The fossils were found by a team headed by Bruce Lieberman, senior curator of invertebrate paleontology at the University of Kansas.His
group's report on the discovery appears in the current issue of PLoS One
, an international online scientific journal published by the Public Library of Science
in San Francisco.
According to Lieberman
, the ones his
group found must have sunk onto the soft sand on the bed of a shallow sea and then lay there as tiny particles of extremely fine sand buried them to preserve their delicate imprints.
"The fossil record is biased against soft-bodied life forms such as jellyfish because they leave little behind when they die," Lieberman
And the fact that those jellies were so complex, and apparently so successful that their counterparts exist today, means that they either evolved very rapidly by 500 million years ago, or that the group is even older and had evolved even longer ago, he

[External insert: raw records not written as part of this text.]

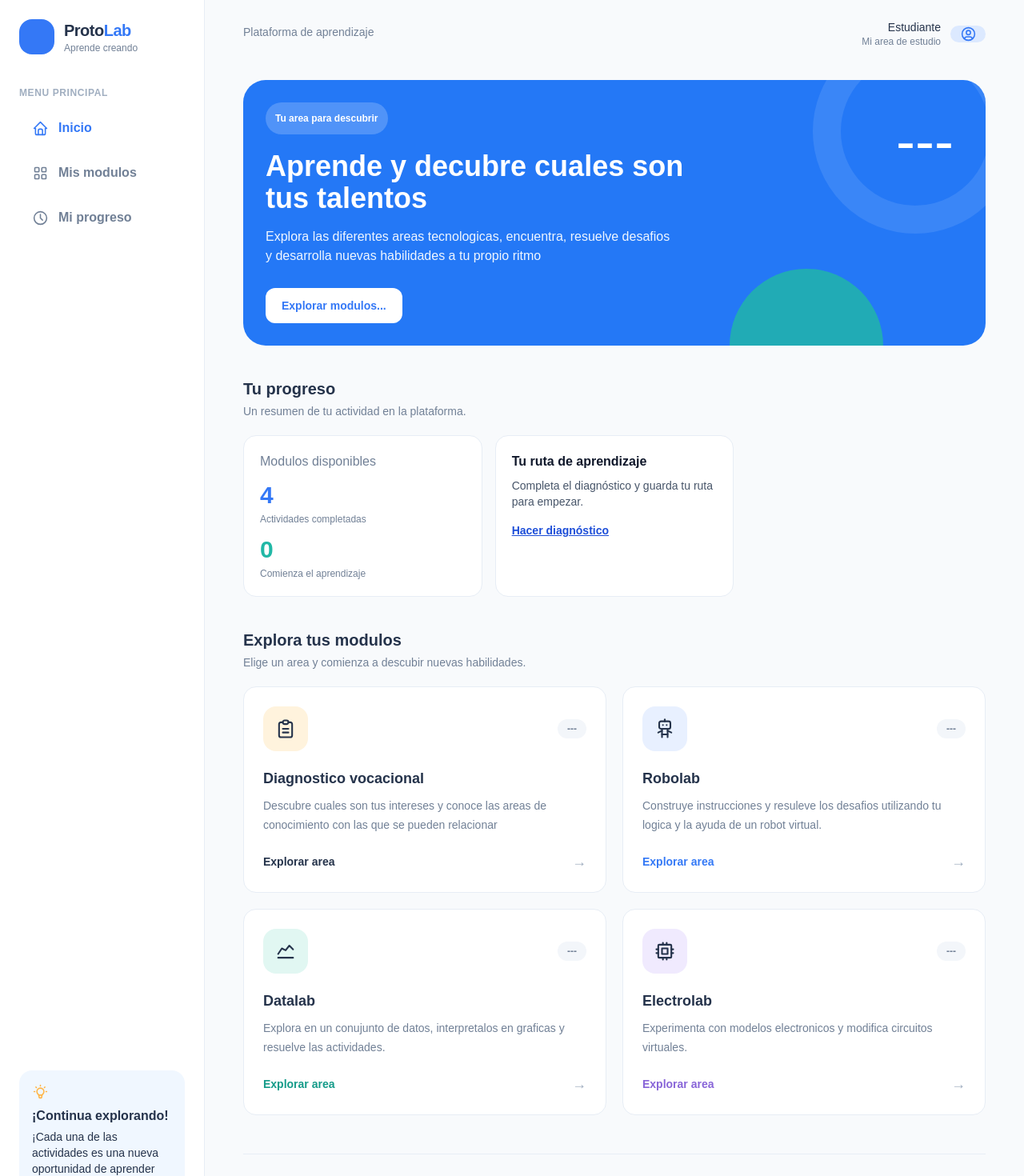
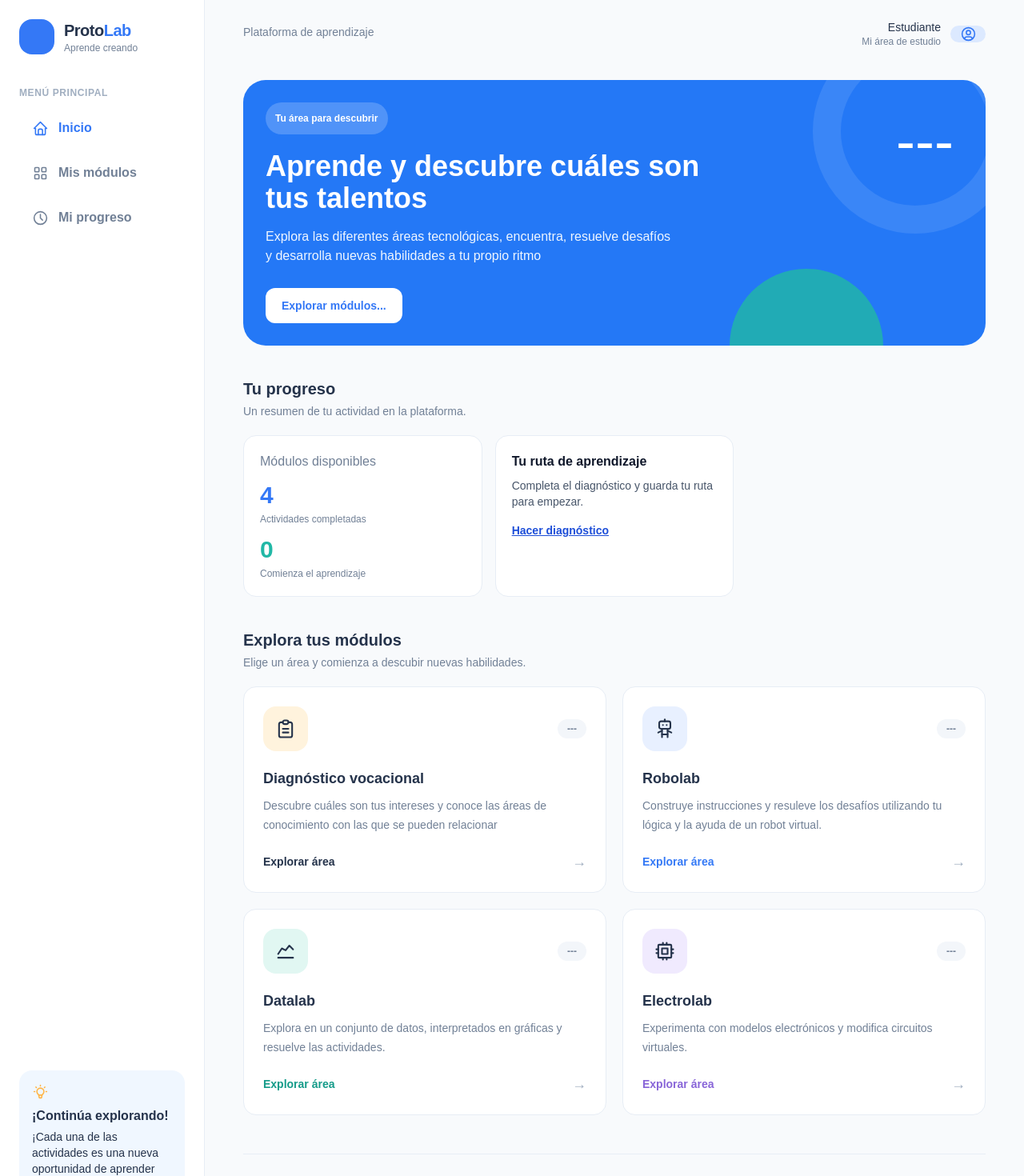
Before and after one commit to gkevinvargas/ProtoLab, a Next.js app: page / in a window 1280 px wide. Shown: the top 1470 px of the page at 80% size. Built offline with nearby package versions, Linux system fonts and the light colour scheme.

Commit message:
Corrección de ortografía y acentos en la página principal

```diff
--- a/app/page.tsx
+++ b/app/page.tsx
@@ -33,19 +33,19 @@ type Module = {
 
 const modules : Module[] = [
   {
-    name: "Diagnostico vocacional",
+    name: "Diagnóstico vocacional",
     description:
-    "Descubre cuales son tus intereses y conoce las areas de conocimiento con las que se pueden relacionar",
+    "Descubre cuáles son tus intereses y conoce las áreas de conocimiento con las que se pueden relacionar",
     icon: IconClipboardText,
     color: "bg-[#FFF3DD]",
     accent: "text-[#D9020]",
     status: "---",
-    href: "/diagnostico",
+    href: "/diagnóstico",
   },
   {
     name: "Robolab",
     description:
-    "Construye instrucciones y resuleve los desafios utilizando tu logica y la ayuda de un robot virtual.",
+    "Construye instrucciones y resuleve los desafíos utilizando tu lógica y la ayuda de un robot virtual.",
     icon: IconRobot,
     color: "bg-[#E8F0FF]",
     accent: "text-[#3479F6]",
@@ -56,7 +56,7 @@ const modules : Module[] = [
   {
     name: "Datalab",
     description:
-    "Explora en un conujunto de datos, interpretalos en graficas y resuelve las actividades.",
+    "Explora en un conjunto de datos, interpretados en gráficas y resuelve las actividades.",
     icon: IconChartLine,
     color: "bg-[#E1F7F2]",
     accent: "text-[#159B89]",
@@ -66,7 +66,7 @@ const modules : Module[] = [
   {
     name: "Electrolab",
     description:
-    "Experimenta con modelos electronicos y modifica circuitos virtuales.",
+    "Experimenta con modelos electrónicos y modifica circuitos virtuales.",
     icon: IconCpu,
     color: "bg-[#F0EAFE]",
     accent: "text-[#8865D8]",
@@ -173,7 +173,7 @@ useEffect(() => {
         </Link>
 
         <p className="mb-3 text-xs font-bold uppercase tracking-wider text-[#A0AEC0]">
-          Menu principal
+          Menú principal
         </p>
 
         <nav className="flex flex-col gap-2 font-semibold">
@@ -188,7 +188,7 @@ useEffect(() => {
           href="#modulos"
           className="flex items-center gap-3 rounded-xl px-4 py-3 text-[#718096] transiton hover:bg-[#F5F9FF] hover:text-[#3478F6]">
             <IconLayoutGrid size={21} stroke={1.8}/>
-            Mis modulos
+            Mis módulos
           </a>
 
           <a
@@ -205,7 +205,7 @@ useEffect(() => {
           <div className="mb-2 text-[#FFB547]">
             <IconBulb size={21} stroke={1.8}/>
           </div>
-          <h3 className="font-bold">¡Continua explorando!</h3>
+          <h3 className="font-bold">¡Continúa explorando!</h3>
           <p className="mt-1 text-sm leading-5 text-[718096]">
             ¡Cada una de las actividades es una nueva oportunidad de aprender algo!
           </p>
@@ -229,7 +229,7 @@ useEffect(() => {
             <div className="hidden text-right sm:block">
               <p className="text-sm font.bold"> Estudiante</p>
               <p className="text-xs text-[#718096]">
-              Mi area de estudio
+              Mi área de estudio
               </p>
             </div>
 
@@ -243,21 +243,21 @@ useEffect(() => {
         <section className="relative mb-10 overflow-hidden rounded-[28px] bg-[#2478F6] p-7 text-white sm:-10">
           <div className="relative z-10 max-w-xl">
             <span className="inline-block rounded-full bg-white/20 px-3 py-3 py-1 text-xs font-semibold">
-            Tu area para descubrir
+            Tu área para descubrir
             </span>
 
             <h2 className="mt-5 text-3xl font-extrabold leading-tight sm:text-4xl">
-              Aprende y decubre cuales son tus talentos
+              Aprende y descubre cuáles son tus talentos
             </h2>
 
             <p className="mt-4 max-w-lg text-sm leading-6 text-blue-50 sm:text-base">
-              Explora las diferentes areas tecnologicas, encuentra, resuelve desafios y desarrolla nuevas habilidades a tu propio ritmo
+              Explora las diferentes áreas tecnológicas, encuentra, resuelve desafíos y desarrolla nuevas habilidades a tu propio ritmo
             </p>
 
             <a
             href = "#modulos"
             className="mt-7 inline-flex rounded-xl bg-white px-5 py-3 text-sm font-bold text-[#3478F6] transition hover:bg-blue-50">
-            Explorar modulos...
+            Explorar módulos...
             </a>
           </div>
 
@@ -287,7 +287,7 @@ useEffect(() => {
         <div className="grid gap-4 sm:grid-cols-3">
           <div className="rounded-2xl border border-[#E7EDF5] bg-white p-5">
             <p className="text-sm: text-[#718096]">
-              Modulos disponibles
+              Módulos disponibles
             </p>
             <p className="mt-3 text-3xl font-extrabold text-[#3478F6]">
               4
@@ -388,10 +388,10 @@ useEffect(() => {
       <section id="modulos">
         <div className="mb-5">
           <h2 className="text-xl font-extrabold">
-          Explora tus modulos
+          Explora tus módulos
           </h2>
           <p className="mt-1 text-sm text-[#718096]">
-            Elige un area y comienza a descubir nuevas habilidades.
+            Elige un área y comienza a descubir nuevas habilidades.
           </p>
         </div>
 
@@ -422,7 +422,7 @@ useEffect(() => {
 
                 <div className="mt-5 flex items-center justify-between">
                   <span className={`text-sm font-bold ${module.accent}`}>
-                    Explorar area
+                    Explorar área
                   </span>
 
                   <span className="text-lg text-[#A0AEC0] transition group-hover:translate-x-1">
```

team said their fossils are "exquisitely preserved" but they were careful not to claim that they belong to the exact same orders or classes as their modern look-alikes.